* Problem description: Once the pictures are removed, restate the data below word for word.

+++ Data to process

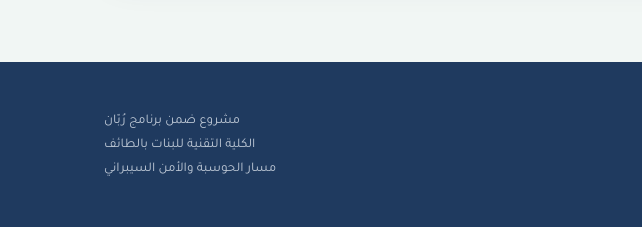
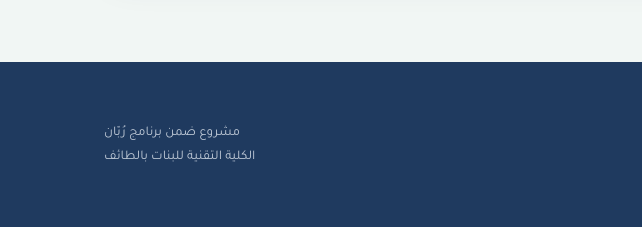
Before and after one commit to mayaa2006-gif/mirsad, a plain HTML site: page how.html in a window 1280 px wide. Shown: the part 1445-1672 px from the top of the page, 0-642 px from the left. Drawn offline with Linux system fonts and the light colour scheme.

Commit message:
Remove cybersecurity path from footer

```diff
--- a/how.html
+++ b/how.html
@@ -122,7 +122,6 @@
       <small style="text-align:left">
         مشروع ضمن برنامج رُبّان<br>
         الكلية التقنية للبنات بالطائف<br>
-        مسار الحوسبة والأمن السيبراني
       </small>
     </div>
   </footer>
```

++++++

* Exercise solution:
Before and after one commit to mayaa2006-gif/mirsad, a plain HTML site: page how.html in a window 1280 px wide. Shown: the part 1445-1672 px from the top of the page, 0-642 px from the left. Drawn offline with Linux system fonts and the light colour scheme.

Commit message:
Remove cybersecurity path from footer

```diff
--- a/how.html
+++ b/how.html
@@ -122,7 +122,6 @@
       <small style="text-align:left">
         مشروع ضمن برنامج رُبّان<br>
         الكلية التقنية للبنات بالطائف<br>
-        مسار الحوسبة والأمن السيبراني
       </small>
     </div>
   </footer>
```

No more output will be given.